20 Ways to Keep Your Students' Attention - Minds in Bloom If you struggle with making anchor charts, then this post from Sara at Inclusive Insights is for you! minds-in-bloom.com/2016/05/anchor-charts-101-keep-simple-keep-clean.html ... See MoreSee Less Photo End of the Year Reflection Questions ... See MoreSee Less History of Inventions Introduction Technology extends our abilities to change the world: to cut, shape, or put together materials; to move things from one place to another; to reach farther with our hands, voices, and senses. We use technology to try to change the world to suit us better. You will learn more about the history of technology by doing these activities. Exploration
Milgram's Obedience Experiments By Kendra Cherry Updated December 16, 2015. If a person in a position of authority ordered you to deliver a 400-volt electrical shock to another person, would you follow orders? Most people would answer this question with an adamant no, but Yale University psychologist Stanley Milgram conducted a series of obedience experiments during the 1960s that led to some surprising results. 20 Ways to Keep Your Students' Attention As the end of the year approaches, it can be more and more challenging to keep your students' attention. Brain Breaks are important, but there are plenty of things you can do within a lesson to keep kids from day dreaming...or worse yet, nodding off. Here are some ideas:Desk Switch: Students have ten seconds (count down from ten) to find another desk to sit in that is in a different part of the room than his or her normal desk. Students stay in that desk for the rest of the lesson. Why?

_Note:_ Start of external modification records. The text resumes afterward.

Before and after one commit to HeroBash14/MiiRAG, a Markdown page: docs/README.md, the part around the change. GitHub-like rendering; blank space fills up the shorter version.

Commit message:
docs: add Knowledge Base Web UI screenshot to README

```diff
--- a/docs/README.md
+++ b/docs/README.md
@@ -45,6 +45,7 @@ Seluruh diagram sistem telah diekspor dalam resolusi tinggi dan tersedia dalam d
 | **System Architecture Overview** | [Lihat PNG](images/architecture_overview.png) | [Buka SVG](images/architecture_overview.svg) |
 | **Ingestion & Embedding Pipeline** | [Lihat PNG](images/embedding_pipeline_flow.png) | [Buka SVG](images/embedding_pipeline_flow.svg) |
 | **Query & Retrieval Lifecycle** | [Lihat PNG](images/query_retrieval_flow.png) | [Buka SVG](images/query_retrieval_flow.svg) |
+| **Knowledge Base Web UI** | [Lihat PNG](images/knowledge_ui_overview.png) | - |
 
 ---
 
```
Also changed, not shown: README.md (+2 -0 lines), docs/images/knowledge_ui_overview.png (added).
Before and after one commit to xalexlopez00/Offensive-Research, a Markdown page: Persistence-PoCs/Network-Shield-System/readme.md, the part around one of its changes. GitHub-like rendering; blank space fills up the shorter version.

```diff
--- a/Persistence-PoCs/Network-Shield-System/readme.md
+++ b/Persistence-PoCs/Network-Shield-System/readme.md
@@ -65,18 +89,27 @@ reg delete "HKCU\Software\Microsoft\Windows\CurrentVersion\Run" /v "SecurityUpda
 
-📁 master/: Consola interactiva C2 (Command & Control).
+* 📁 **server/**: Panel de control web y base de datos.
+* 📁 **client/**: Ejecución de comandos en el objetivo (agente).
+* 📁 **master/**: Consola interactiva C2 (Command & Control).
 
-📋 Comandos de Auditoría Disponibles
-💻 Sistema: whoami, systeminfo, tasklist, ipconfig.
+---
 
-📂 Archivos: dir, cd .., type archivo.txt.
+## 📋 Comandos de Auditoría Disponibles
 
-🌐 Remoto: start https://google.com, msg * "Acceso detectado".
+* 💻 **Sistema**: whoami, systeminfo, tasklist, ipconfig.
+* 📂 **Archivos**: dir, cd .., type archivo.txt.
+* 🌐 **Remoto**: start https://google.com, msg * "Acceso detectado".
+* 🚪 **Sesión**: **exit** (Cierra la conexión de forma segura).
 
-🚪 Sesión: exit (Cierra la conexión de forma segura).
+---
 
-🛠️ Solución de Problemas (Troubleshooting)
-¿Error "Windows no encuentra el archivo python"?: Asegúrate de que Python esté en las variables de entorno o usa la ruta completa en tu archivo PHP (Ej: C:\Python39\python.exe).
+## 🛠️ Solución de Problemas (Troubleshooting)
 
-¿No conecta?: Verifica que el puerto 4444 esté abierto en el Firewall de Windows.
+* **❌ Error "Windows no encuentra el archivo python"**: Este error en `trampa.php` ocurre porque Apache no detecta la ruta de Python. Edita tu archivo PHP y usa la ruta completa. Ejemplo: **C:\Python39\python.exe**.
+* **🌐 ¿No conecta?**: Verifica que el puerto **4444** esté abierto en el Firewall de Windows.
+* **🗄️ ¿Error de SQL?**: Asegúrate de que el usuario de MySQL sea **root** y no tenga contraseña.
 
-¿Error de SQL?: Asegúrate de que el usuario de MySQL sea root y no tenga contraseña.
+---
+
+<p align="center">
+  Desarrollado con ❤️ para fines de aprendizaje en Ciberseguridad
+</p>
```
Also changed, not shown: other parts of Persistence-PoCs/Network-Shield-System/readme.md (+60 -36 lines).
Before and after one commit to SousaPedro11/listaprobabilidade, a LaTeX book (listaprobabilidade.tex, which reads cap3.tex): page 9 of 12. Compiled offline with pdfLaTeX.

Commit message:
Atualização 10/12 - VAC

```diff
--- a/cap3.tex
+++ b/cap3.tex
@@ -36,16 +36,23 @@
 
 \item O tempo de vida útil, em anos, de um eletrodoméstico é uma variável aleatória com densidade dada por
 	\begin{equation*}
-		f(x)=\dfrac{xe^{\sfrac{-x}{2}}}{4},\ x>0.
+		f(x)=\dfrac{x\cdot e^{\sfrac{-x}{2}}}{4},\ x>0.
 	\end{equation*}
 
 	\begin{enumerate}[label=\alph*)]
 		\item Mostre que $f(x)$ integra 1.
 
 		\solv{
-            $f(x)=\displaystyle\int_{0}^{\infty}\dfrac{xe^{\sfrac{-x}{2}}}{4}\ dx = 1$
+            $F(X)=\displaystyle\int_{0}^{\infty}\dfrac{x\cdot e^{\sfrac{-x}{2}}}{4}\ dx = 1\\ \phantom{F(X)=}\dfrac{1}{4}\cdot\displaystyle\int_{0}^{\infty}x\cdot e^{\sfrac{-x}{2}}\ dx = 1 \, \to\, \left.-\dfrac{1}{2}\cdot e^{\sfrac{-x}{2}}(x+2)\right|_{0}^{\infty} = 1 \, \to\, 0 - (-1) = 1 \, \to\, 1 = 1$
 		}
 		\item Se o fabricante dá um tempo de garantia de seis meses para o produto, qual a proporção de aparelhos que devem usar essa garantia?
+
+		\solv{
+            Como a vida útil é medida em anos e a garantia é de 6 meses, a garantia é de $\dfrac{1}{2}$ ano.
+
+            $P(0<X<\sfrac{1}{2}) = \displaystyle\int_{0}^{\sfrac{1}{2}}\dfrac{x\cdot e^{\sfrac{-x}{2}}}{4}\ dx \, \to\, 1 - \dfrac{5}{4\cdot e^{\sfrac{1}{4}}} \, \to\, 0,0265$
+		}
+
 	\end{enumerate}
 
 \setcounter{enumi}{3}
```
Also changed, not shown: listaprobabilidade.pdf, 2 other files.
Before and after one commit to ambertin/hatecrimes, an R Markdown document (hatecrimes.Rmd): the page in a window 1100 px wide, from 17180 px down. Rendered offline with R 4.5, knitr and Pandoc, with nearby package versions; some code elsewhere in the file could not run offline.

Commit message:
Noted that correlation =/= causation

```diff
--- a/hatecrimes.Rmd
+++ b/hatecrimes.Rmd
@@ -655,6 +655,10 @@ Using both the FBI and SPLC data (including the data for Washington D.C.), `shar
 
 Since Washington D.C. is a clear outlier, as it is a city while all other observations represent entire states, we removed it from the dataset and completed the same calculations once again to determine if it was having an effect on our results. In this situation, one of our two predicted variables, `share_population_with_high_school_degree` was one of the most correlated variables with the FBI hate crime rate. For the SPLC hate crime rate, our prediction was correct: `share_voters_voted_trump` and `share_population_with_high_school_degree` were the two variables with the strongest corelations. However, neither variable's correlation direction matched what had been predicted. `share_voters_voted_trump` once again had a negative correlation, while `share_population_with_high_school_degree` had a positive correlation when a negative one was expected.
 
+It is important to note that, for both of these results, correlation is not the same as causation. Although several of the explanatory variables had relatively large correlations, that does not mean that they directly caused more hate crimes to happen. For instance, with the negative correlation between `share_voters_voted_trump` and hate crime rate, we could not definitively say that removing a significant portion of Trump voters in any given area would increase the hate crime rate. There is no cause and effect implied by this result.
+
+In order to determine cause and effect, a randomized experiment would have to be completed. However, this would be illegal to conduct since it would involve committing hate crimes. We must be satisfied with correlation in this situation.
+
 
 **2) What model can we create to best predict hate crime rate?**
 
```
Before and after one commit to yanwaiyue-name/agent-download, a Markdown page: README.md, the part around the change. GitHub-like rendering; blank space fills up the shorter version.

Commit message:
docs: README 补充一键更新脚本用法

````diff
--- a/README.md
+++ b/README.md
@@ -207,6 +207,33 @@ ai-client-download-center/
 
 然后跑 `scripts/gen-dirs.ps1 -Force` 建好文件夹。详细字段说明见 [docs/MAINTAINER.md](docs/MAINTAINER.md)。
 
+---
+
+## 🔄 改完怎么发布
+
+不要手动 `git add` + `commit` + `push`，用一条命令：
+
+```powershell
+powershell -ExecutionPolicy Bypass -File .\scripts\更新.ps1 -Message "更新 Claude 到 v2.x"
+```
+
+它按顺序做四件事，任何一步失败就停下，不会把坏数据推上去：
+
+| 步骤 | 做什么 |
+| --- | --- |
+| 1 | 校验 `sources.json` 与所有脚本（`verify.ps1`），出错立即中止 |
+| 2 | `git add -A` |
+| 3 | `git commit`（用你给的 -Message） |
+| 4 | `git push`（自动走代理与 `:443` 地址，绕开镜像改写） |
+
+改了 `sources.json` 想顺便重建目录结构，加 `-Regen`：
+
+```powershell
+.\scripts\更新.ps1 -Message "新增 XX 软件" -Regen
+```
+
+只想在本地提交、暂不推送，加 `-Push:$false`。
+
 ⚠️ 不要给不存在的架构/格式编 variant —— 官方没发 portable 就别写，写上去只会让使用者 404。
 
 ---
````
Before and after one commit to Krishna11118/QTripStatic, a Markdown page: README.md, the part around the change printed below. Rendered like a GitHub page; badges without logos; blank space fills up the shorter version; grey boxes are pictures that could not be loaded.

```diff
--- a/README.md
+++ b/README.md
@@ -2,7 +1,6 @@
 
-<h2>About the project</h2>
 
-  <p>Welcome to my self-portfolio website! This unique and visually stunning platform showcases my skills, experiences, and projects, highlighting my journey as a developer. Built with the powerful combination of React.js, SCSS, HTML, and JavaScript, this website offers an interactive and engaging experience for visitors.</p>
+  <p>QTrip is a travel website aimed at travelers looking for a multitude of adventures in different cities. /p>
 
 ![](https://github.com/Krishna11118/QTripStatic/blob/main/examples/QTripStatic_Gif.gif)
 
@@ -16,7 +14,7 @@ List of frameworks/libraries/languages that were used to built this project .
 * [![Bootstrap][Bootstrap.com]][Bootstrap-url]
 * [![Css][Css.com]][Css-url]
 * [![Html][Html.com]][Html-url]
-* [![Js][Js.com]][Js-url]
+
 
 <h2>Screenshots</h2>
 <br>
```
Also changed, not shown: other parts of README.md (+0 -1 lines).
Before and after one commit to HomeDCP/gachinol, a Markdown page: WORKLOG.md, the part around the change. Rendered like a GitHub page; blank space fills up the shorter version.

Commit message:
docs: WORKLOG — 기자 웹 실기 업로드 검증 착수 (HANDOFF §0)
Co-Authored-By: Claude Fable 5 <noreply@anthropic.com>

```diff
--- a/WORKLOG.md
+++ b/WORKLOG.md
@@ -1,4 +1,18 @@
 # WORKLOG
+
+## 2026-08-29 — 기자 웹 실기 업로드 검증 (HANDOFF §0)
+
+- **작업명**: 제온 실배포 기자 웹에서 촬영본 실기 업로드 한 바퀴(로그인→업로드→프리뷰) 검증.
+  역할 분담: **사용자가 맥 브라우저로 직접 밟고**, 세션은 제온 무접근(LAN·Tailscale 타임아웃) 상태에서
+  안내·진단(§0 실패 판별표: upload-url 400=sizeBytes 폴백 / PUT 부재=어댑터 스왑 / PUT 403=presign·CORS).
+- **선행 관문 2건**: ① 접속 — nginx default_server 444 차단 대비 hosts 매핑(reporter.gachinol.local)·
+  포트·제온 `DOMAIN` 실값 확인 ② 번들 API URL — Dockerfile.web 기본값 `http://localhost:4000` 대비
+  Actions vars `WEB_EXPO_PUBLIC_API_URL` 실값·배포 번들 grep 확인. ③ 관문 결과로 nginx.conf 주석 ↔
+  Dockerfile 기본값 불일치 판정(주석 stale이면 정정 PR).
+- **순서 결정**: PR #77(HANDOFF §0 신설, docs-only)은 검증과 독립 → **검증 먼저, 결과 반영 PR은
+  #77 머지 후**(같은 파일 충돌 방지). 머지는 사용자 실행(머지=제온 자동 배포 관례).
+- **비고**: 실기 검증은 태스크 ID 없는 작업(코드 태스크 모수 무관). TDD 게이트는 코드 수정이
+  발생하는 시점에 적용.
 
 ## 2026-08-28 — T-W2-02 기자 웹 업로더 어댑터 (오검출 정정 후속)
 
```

Internet History Sourcebooks Project Internet History Sourcebooks Project Paul Halsall, Editor Last Modified: Dec 11 | linked pages may have been updated more recently The Internet History Sourcebooks Project is a collection of public domain and copy-permitted historical texts presented cleanly (without advertising or excessive layout) for educational use. 1. This project is both very large and fairly old in Internet terms. Nanotubes and Buckyballs Home > Introduction > Nanotubes and Buckyballs Last Updated: Tuesday, 29-May-2012 06:53:42 PDT Go directly to Websites Nanotube:
Arts Integration Lesson: Historical Figures Mashup Who doesn’t love a good mashup? From Madonna to Zombies, mashups are a way into pop culture and lead to big opportunities for creative expression. In today’s free high school arts integration lesson, we’re using those mashups to help connect social studies, literature and media arts in a brand new way. Enter: historical figures! One of the best things about this lesson are the discussions that happen. Eighteenth Century Inventors and Inventions: EnchantedLearning.com HARGREAVES, JAMESJames Hargreaves (1720? - April 22, 1778) was an English weaver and spinner (he spun wool thread using a spinning wheel). He invented the spinning jenny, a hand-powered multiple spinning machine. The spinning jenny was much more efficient than the spinning wheel.
Improbable Research - Longest Running Experiments by Marc Abrahams We are happy to report that three of the world’s longest-running scientific experiments are indeed still running. It has been a number of years since anyone checked on all three. Music as a Teaching Tool Many teachers shy away from including music in their classrooms because they presume they need musical training to use music as a teaching tool. However, there are multiple ways to implement music in the classroom that don’t require any training. Classroom Strategies In the early grades, transitions are a little harder to set because the students are still learning what the concept of a minute is and what one feels like. A song can improve transitions because it becomes a behavior cue: Students grow accustomed to the length of the song or part of a song and internalize the time they have to move on to the next task, which helps them begin to take responsibility for their own learning. Many of us know that music will get you up and moving.